DATA FOR THIS TASK ::
╔══
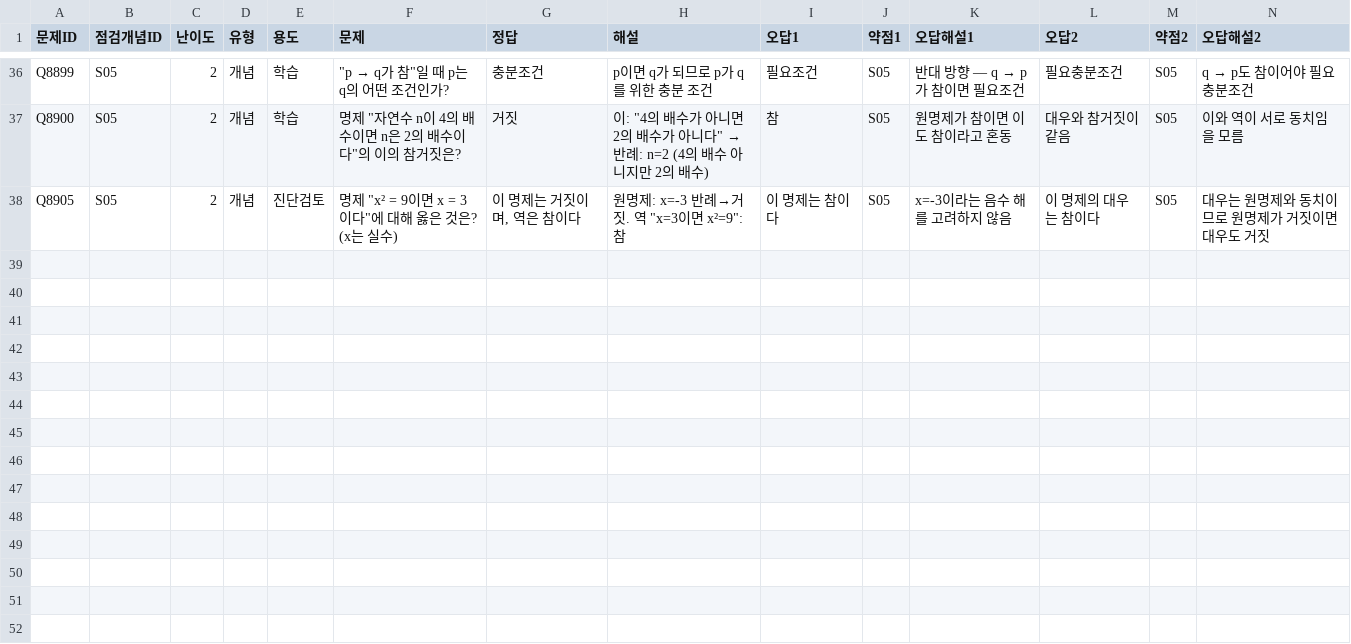
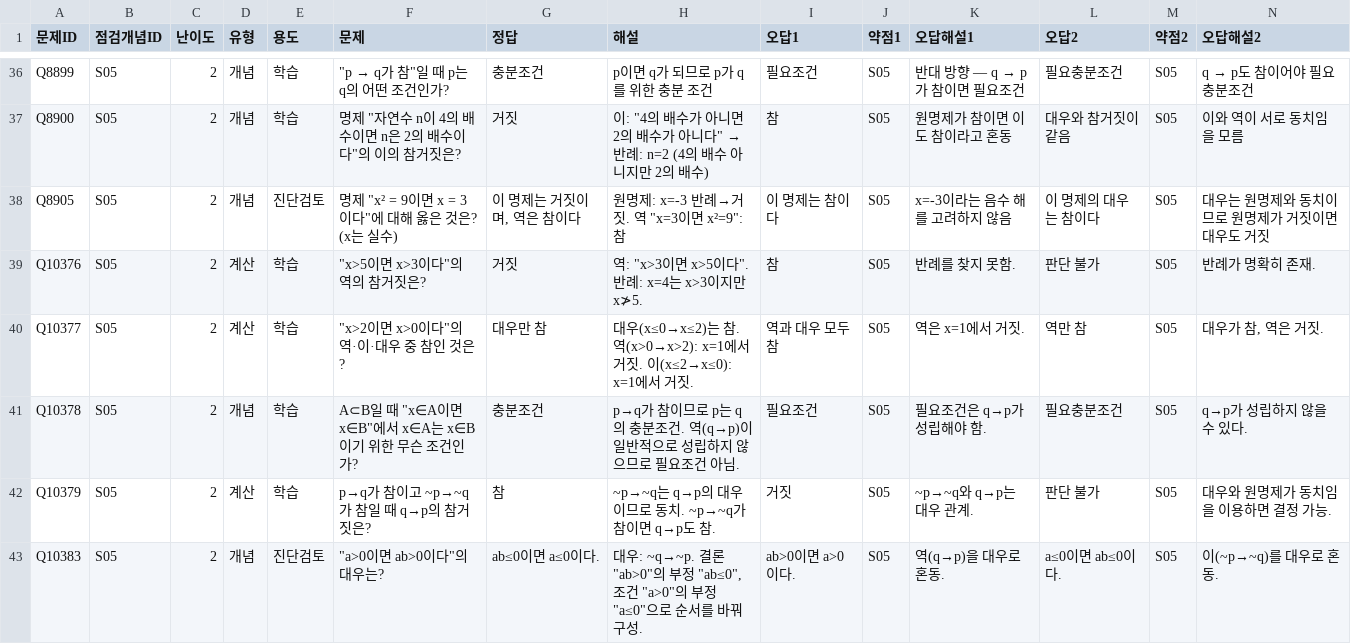
Before and after one commit to wataryu00-boop/math-diagnostic, a CSV file: problems/S05/2.csv, drawn as a sheet; only a part is shown, gaps mark what is left out; rows hold the shown columns only; the diff names each change by its address in the sheet, - before the commit and + after, or states it on an @@ line.

```diff
--- a/problems/S05/2.csv
+++ b/problems/S05/2.csv
+row 39: Q10376 | S05 | 2 | 계산 | 학습 | "x>5이면 x>3이다"의 역의 참거짓은? | 거짓 | 역: "x>3이면 x>5이다". 반례: x=4는 x>3이지만 x≯5. | 참 | S05 | 반례를 찾지 못함. | 판단 불가 | S05 | 반례가 명확히 존재.
+row 40: Q10377 | S05 | 2 | 계산 | 학습 | "x>2이면 x>0이다"의 역·이·대우 중 참인 것은? | 대우만 참 | 대우(x≤0→x≤2)는 참. 역(x>0→x>2): x=1에서 거짓. 이(x≤2→x≤0): x=1에서 거짓. | 역과 대우 모두 참 | S05 | 역은 x=1에서 거짓. | 역만 참 | S05 | 대우가 참, 역은 거짓.
+row 41: Q10378 | S05 | 2 | 개념 | 학습 | A⊂B일 때 "x∈A이면 x∈B"에서 x∈A는 x∈B이기 위한 무슨 조건인가? | 충분조건 | p→q가 참이므로 p는 q의 충분조건. 역(q→p)이 일반적으로 성립하지 않으므로 필요조건 아님. | 필요조건 | S05 | 필요조건은 q→p가 성립해야 함. | 필요충분조건 | S05 | q→p가 성립하지 않을 수 있다.
+row 42: Q10379 | S05 | 2 | 계산 | 학습 | p→q가 참이고 ~p→~q가 참일 때 q→p의 참거짓은? | 참 | ~p→~q는 q→p의 대우이므로 동치. ~p→~q가 참이면 q→p도 참. | 거짓 | S05 | ~p→~q와 q→p는 대우 관계. | 판단 불가 | S05 | 대우와 원명제가 동치임을 이용하면 결정 가능.
+row 43: Q10383 | S05 | 2 | 개념 | 진단검토 | "a>0이면 ab>0이다"의 대우는? | ab≤0이면 a≤0이다. | 대우: ~q→~p. 결론 "ab>0"의 부정 "ab≤0", 조건 "a>0"의 부정 "a≤0"으로 순서를 바꿔 구성. | ab>0이면 a>0이다. | S05 | 역(q→p)을 대우로 혼동. | a≤0이면 ab≤0이다. | S05 | 이(~p→~q)를 대우로 혼동.
```
Also changed, not shown: problems/F02/2.csv, problems/S05/3.csv, 16 other files.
╚══
YOUR GOAL ::
Copy every record above exactly, leaving out the pictures.

SOLUTION TO THE PROBLEM ::
Before and after one commit to wataryu00-boop/math-diagnostic, a CSV file: problems/S05/2.csv, drawn as a sheet; only a part is shown, gaps mark what is left out; rows hold the shown columns only; the diff names each change by its address in the sheet, - before the commit and + after, or states it on an @@ line.

```diff
--- a/problems/S05/2.csv
+++ b/problems/S05/2.csv
+row 39: Q10376 | S05 | 2 | 계산 | 학습 | "x>5이면 x>3이다"의 역의 참거짓은? | 거짓 | 역: "x>3이면 x>5이다". 반례: x=4는 x>3이지만 x≯5. | 참 | S05 | 반례를 찾지 못함. | 판단 불가 | S05 | 반례가 명확히 존재.
+row 40: Q10377 | S05 | 2 | 계산 | 학습 | "x>2이면 x>0이다"의 역·이·대우 중 참인 것은? | 대우만 참 | 대우(x≤0→x≤2)는 참. 역(x>0→x>2): x=1에서 거짓. 이(x≤2→x≤0): x=1에서 거짓. | 역과 대우 모두 참 | S05 | 역은 x=1에서 거짓. | 역만 참 | S05 | 대우가 참, 역은 거짓.
+row 41: Q10378 | S05 | 2 | 개념 | 학습 | A⊂B일 때 "x∈A이면 x∈B"에서 x∈A는 x∈B이기 위한 무슨 조건인가? | 충분조건 | p→q가 참이므로 p는 q의 충분조건. 역(q→p)이 일반적으로 성립하지 않으므로 필요조건 아님. | 필요조건 | S05 | 필요조건은 q→p가 성립해야 함. | 필요충분조건 | S05 | q→p가 성립하지 않을 수 있다.
+row 42: Q10379 | S05 | 2 | 계산 | 학습 | p→q가 참이고 ~p→~q가 참일 때 q→p의 참거짓은? | 참 | ~p→~q는 q→p의 대우이므로 동치. ~p→~q가 참이면 q→p도 참. | 거짓 | S05 | ~p→~q와 q→p는 대우 관계. | 판단 불가 | S05 | 대우와 원명제가 동치임을 이용하면 결정 가능.
+row 43: Q10383 | S05 | 2 | 개념 | 진단검토 | "a>0이면 ab>0이다"의 대우는? | ab≤0이면 a≤0이다. | 대우: ~q→~p. 결론 "ab>0"의 부정 "ab≤0", 조건 "a>0"의 부정 "a≤0"으로 순서를 바꿔 구성. | ab>0이면 a>0이다. | S05 | 역(q→p)을 대우로 혼동. | a≤0이면 ab≤0이다. | S05 | 이(~p→~q)를 대우로 혼동.
```
Also changed, not shown: problems/F02/2.csv, problems/S05/3.csv, 16 other files.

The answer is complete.